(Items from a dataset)
+--

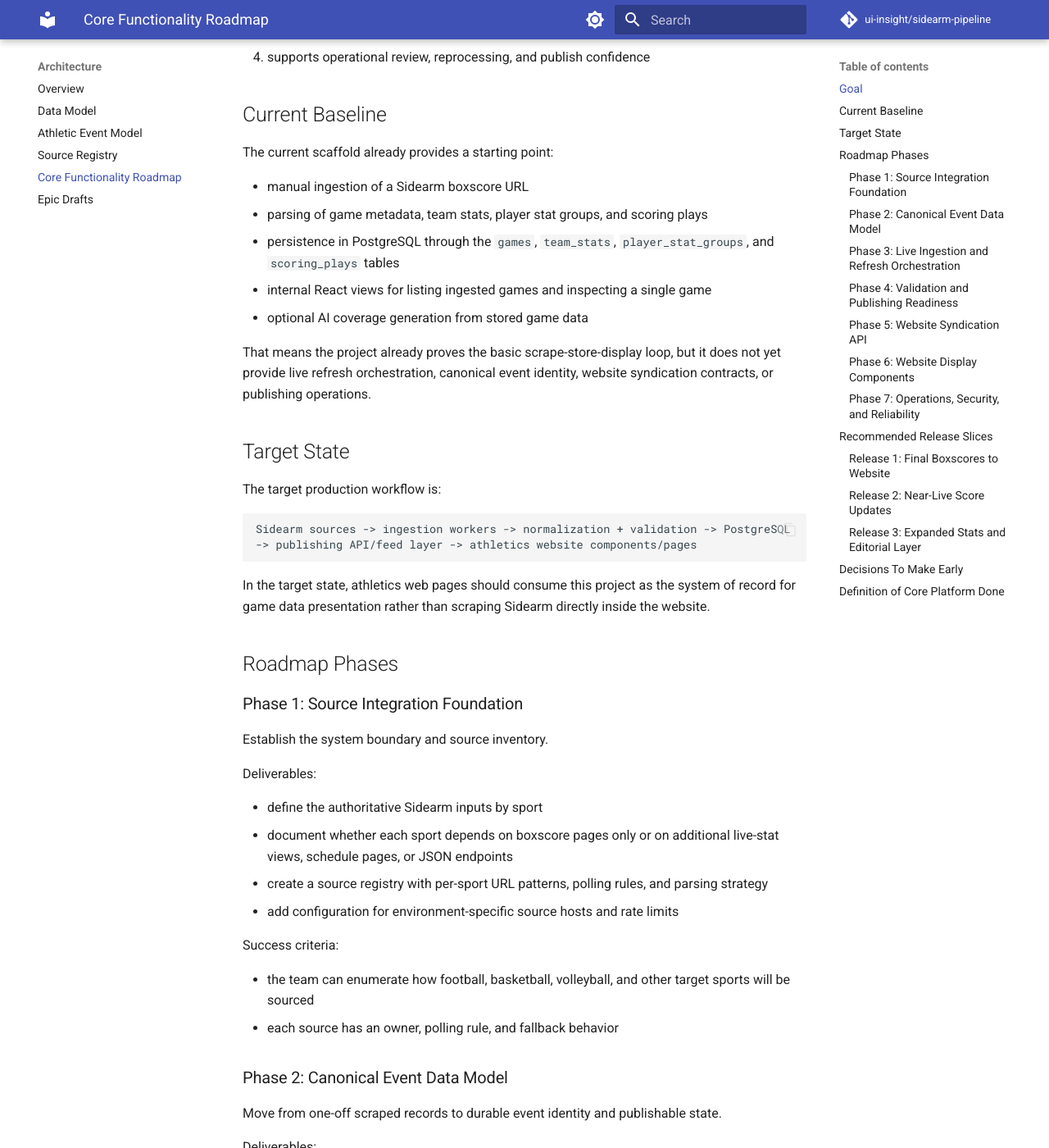
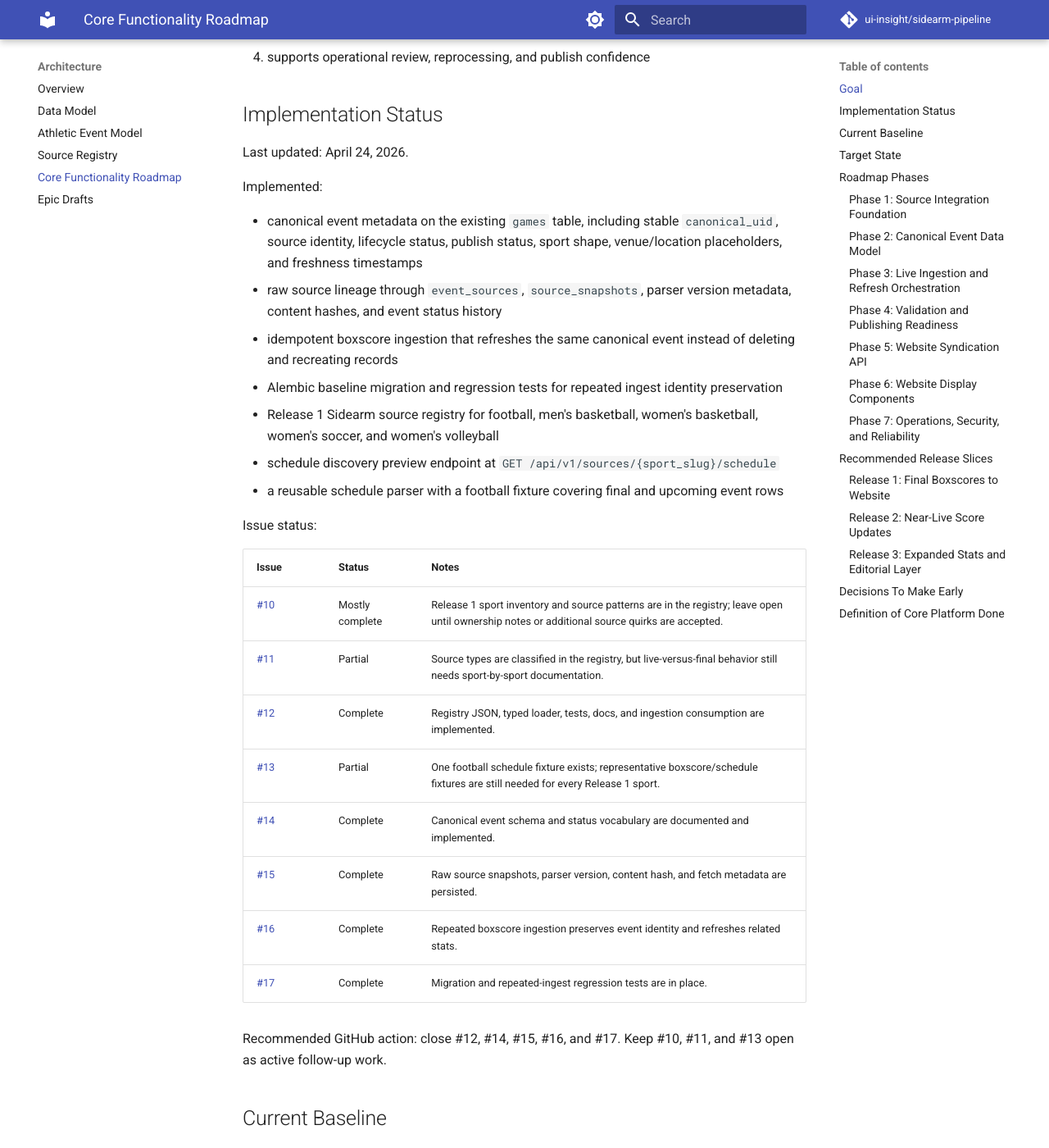
Before and after one commit to ui-insight/sidearm-pipeline, an MkDocs documentation site: the page built from docs/architecture/core-functionality-roadmap.md, in a window 1280 px wide and 1400 px high, scrolled down 481 px. Shown: the whole window at 82% size. Built offline with MkDocs 1.6.1 and Material for MkDocs 9.7.7, drawn with Linux system fonts in a browser that asks for light colours; comment, search, counter and statistics services are not loaded; some of the changed text lies outside the part shown.

Commit message:
Update roadmap implementation status

```diff
--- a/docs/architecture/core-functionality-roadmap.md
+++ b/docs/architecture/core-functionality-roadmap.md
@@ -13,20 +13,60 @@ Build a trusted data pipeline that:
 3. exposes website-ready APIs and feeds for the athletics site
 4. supports operational review, reprocessing, and publish confidence
 
+## Implementation Status
+
+Last updated: April 24, 2026.
+
+Implemented:
+
+- canonical event metadata on the existing `games` table, including stable
+  `canonical_uid`, source identity, lifecycle status, publish status, sport
+  shape, venue/location placeholders, and freshness timestamps
+- raw source lineage through `event_sources`, `source_snapshots`, parser version
+  metadata, content hashes, and event status history
+- idempotent boxscore ingestion that refreshes the same canonical event instead
+  of deleting and recreating records
+- Alembic baseline migration and regression tests for repeated ingest identity
+  preservation
+- Release 1 Sidearm source registry for football, men's basketball, women's
+  basketball, women's soccer, and women's volleyball
+- schedule discovery preview endpoint at
+  `GET /api/v1/sources/{sport_slug}/schedule`
+- a reusable schedule parser with a football fixture covering final and
+  upcoming event rows
+
+Issue status:
+
+| Issue | Status | Notes |
+| --- | --- | --- |
+| [#10](https://github.com/ui-insight/sidearm-pipeline/issues/10) | Mostly complete | Release 1 sport inventory and source patterns are in the registry; leave open until ownership notes or additional source quirks are accepted. |
+| [#11](https://github.com/ui-insight/sidearm-pipeline/issues/11) | Partial | Source types are classified in the registry, but live-versus-final behavior still needs sport-by-sport documentation. |
+| [#12](https://github.com/ui-insight/sidearm-pipeline/issues/12) | Complete | Registry JSON, typed loader, tests, docs, and ingestion consumption are implemented. |
+| [#13](https://github.com/ui-insight/sidearm-pipeline/issues/13) | Partial | One football schedule fixture exists; representative boxscore/schedule fixtures are still needed for every Release 1 sport. |
+| [#14](https://github.com/ui-insight/sidearm-pipeline/issues/14) | Complete | Canonical event schema and status vocabulary are documented and implemented. |
+| [#15](https://github.com/ui-insight/sidearm-pipeline/issues/15) | Complete | Raw source snapshots, parser version, content hash, and fetch metadata are persisted. |
+| [#16](https://github.com/ui-insight/sidearm-pipeline/issues/16) | Complete | Repeated boxscore ingestion preserves event identity and refreshes related stats. |
+| [#17](https://github.com/ui-insight/sidearm-pipeline/issues/17) | Complete | Migration and repeated-ingest regression tests are in place. |
+
+Recommended GitHub action: close #12, #14, #15, #16, and #17. Keep #10, #11,
+and #13 open as active follow-up work.
+
 ## Current Baseline
 
-The current scaffold already provides a starting point:
+The current scaffold provides:
 
 - manual ingestion of a Sidearm boxscore URL
 - parsing of game metadata, team stats, player stat groups, and scoring plays
-- persistence in PostgreSQL through the `games`, `team_stats`, `player_stat_groups`,
-  and `scoring_plays` tables
+- persistence in PostgreSQL through canonical event, source lineage, stats, and
+  generated-content tables
 - internal React views for listing ingested games and inspecting a single game
+- registry-driven schedule discovery preview for Release 1 sports
 - optional AI coverage generation from stored game data
 
-That means the project already proves the basic scrape-store-display loop, but it
-does not yet provide live refresh orchestration, canonical event identity,
-website syndication contracts, or publishing operations.
+That means the project proves the basic scrape-store-display loop and has the
+first canonical event foundation. It does not yet provide persisted schedule
+discovery, live refresh orchestration, website syndication contracts, or
+publishing operations.
 
 ## Target State
 
```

+--

What needs to be done: Whenever the word "pipeline" shows up in a line of the entries, list that line.

Exercise result:
Before and after one commit to ui-insight/sidearm-pipeline, an MkDocs documentation site: the page built from docs/architecture/core-functionality-roadmap.md, in a window 1280 px wide and 1400 px high, scrolled down 481 px. Shown: the whole window at 82% size. Built offline with MkDocs 1.6.1 and Material for MkDocs 9.7.7, drawn with Linux system fonts in a browser that asks for light colours; comment, search, counter and statistics services are not loaded; some of the changed text lies outside the part shown.
@@ -13,20 +13,60 @@ Build a trusted data pipeline that:
+| [#10](https://github.com/ui-insight/sidearm-pipeline/issues/10) | Mostly complete | Release 1 sport inventory and source patterns are in the registry; leave open until ownership notes or additional source quirks are accepted. |
+| [#11](https://github.com/ui-insight/sidearm-pipeline/issues/11) | Partial | Source types are classified in the registry, but live-versus-final behavior still needs sport-by-sport documentation. |
+| [#12](https://github.com/ui-insight/sidearm-pipeline/issues/12) | Complete | Registry JSON, typed loader, tests, docs, and ingestion consumption are implemented. |
+| [#13](https://github.com/ui-insight/sidearm-pipeline/issues/13) | Partial | One football schedule fixture exists; representative boxscore/schedule fixtures are still needed for every Release 1 sport. |
+| [#14](https://github.com/ui-insight/sidearm-pipeline/issues/14) | Complete | Canonical event schema and status vocabulary are documented and implemented. |
+| [#15](https://github.com/ui-insight/sidearm-pipeline/issues/15) | Complete | Raw source snapshots, parser version, content hash, and fetch metadata are persisted. |
+| [#16](https://github.com/ui-insight/sidearm-pipeline/issues/16) | Complete | Repeated boxscore ingestion preserves event identity and refreshes related stats. |
+| [#17](https://github.com/ui-insight/sidearm-pipeline/issues/17) | Complete | Migration and repeated-ingest regression tests are in place. |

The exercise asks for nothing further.